“God is the greatest (3 times). Glory to him who has subjected this (transport) to us and we could never have accomplished this (by ourselves) and to our lord surely we must return.” The plaque reads above gate 24, Tehran International airport. Prayer bellows from the speakers. Yet, people can’t be bothered. They shop, mill, eat and drink. I sit, sloth, tired, senses dulled, consciousness muted, glass-eyed, and heart a murmur; brain stew. Before me three 747s sit, the tips of their wings touch the snowcapped mountains in the distance, but we should rewind.
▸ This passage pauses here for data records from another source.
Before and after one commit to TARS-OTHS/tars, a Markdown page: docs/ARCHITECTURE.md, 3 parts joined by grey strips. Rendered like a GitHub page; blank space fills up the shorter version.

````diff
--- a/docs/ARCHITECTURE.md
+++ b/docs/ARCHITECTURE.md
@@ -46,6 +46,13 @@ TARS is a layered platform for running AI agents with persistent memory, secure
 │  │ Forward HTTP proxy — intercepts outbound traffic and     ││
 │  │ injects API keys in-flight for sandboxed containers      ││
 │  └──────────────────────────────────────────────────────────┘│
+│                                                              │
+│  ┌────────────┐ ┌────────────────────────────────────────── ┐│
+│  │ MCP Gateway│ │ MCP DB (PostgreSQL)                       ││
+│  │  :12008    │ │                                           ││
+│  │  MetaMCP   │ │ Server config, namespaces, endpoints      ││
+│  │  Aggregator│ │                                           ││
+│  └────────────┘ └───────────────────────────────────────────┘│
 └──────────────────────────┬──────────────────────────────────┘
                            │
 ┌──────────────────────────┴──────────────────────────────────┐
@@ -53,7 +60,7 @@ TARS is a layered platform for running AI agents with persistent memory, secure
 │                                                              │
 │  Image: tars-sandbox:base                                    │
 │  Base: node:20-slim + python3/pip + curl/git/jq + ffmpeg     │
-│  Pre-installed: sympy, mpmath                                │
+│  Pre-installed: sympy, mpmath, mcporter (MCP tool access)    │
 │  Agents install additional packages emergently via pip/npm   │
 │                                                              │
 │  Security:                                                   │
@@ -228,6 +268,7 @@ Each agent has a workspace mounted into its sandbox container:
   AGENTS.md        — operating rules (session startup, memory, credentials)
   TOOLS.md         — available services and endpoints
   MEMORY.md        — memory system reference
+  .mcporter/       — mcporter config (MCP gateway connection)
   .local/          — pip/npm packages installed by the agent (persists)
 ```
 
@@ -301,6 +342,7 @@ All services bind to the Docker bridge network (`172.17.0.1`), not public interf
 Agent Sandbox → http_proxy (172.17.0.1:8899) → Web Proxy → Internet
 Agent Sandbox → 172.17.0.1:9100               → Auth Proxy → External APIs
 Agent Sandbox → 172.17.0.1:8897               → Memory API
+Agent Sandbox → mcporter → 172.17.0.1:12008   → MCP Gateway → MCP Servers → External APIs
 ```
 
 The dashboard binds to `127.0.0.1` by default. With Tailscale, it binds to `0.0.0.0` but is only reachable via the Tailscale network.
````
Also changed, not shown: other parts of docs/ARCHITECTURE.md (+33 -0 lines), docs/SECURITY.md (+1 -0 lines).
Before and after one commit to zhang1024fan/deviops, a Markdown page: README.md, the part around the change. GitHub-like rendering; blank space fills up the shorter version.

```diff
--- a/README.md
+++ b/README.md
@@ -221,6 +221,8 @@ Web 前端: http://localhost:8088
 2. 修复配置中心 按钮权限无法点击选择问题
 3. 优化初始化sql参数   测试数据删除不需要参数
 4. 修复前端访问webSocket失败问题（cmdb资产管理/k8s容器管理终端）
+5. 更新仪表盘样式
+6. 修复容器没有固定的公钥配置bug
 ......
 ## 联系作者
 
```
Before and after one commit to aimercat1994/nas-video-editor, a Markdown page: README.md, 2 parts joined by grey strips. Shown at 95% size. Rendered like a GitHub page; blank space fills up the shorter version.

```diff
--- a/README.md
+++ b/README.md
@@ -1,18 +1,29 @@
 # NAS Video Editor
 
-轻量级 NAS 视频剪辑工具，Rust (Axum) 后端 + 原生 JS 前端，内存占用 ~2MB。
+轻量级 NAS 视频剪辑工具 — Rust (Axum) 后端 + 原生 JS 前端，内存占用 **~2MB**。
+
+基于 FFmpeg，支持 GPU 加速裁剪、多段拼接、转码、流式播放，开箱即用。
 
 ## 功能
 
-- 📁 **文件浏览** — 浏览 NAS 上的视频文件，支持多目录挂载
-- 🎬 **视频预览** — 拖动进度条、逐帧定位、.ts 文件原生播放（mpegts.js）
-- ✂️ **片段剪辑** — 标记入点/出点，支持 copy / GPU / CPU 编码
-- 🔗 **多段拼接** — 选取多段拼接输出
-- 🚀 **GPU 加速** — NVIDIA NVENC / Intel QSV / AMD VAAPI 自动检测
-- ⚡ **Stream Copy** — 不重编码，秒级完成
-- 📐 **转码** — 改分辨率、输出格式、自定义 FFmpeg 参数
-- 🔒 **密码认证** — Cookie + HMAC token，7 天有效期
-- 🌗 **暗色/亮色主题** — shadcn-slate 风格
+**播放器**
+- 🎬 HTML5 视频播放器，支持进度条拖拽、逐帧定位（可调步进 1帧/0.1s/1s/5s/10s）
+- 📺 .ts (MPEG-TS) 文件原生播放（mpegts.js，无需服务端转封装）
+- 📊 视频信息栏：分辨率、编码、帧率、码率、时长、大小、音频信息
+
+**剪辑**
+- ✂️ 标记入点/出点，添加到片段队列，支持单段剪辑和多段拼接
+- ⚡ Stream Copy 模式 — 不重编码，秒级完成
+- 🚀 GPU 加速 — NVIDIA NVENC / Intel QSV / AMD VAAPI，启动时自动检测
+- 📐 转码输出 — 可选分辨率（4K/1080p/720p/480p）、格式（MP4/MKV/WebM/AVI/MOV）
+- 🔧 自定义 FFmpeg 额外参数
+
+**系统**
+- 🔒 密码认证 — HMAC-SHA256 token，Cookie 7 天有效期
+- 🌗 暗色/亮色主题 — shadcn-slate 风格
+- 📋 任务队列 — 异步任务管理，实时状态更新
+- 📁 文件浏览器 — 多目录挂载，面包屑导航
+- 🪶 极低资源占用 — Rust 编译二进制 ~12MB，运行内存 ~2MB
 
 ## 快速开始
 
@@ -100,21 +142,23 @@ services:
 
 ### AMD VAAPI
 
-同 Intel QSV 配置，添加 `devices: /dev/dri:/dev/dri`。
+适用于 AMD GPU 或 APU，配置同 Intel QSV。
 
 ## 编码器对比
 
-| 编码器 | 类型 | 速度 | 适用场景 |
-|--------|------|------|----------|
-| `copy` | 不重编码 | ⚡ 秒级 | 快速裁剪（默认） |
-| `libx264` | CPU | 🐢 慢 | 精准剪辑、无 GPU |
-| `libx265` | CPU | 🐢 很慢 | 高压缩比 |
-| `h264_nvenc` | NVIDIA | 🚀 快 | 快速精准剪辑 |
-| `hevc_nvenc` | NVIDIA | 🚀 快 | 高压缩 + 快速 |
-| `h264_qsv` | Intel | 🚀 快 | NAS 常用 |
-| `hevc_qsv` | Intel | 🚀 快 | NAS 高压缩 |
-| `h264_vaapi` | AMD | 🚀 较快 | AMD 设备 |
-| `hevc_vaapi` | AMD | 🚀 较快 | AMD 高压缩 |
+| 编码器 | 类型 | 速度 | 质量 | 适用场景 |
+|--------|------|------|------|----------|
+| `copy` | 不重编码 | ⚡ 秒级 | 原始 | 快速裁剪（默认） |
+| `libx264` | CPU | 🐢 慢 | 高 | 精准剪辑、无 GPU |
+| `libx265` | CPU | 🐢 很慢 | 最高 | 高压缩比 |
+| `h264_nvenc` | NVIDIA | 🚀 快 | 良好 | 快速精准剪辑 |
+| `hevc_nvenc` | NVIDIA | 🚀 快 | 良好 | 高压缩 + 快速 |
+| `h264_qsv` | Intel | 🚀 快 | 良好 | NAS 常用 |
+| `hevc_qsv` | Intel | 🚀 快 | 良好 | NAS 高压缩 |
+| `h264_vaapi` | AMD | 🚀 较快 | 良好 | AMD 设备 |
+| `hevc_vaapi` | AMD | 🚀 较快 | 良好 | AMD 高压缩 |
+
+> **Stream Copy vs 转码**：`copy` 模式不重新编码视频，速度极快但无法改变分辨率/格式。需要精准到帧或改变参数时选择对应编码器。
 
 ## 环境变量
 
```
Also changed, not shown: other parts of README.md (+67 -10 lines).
6:30pm – our group gathers in our Tehran hotel lobby. We are a menagerie of Brits, Aussies, Americans, Canadians, Norwegians, Swedes, Germans, French, and Vietnamese. We mill about with all the elation and trepidation of a freshman on Prom night. Our destination, the Armenian club, is the sole legal purveyor of alcohol in the whole of Iran, and they have food too…or something. We pack the bus, giddy with excitement. The whole lot has been dry for a week and the forbidden feels so good; it titillates the skin and heightens the senses.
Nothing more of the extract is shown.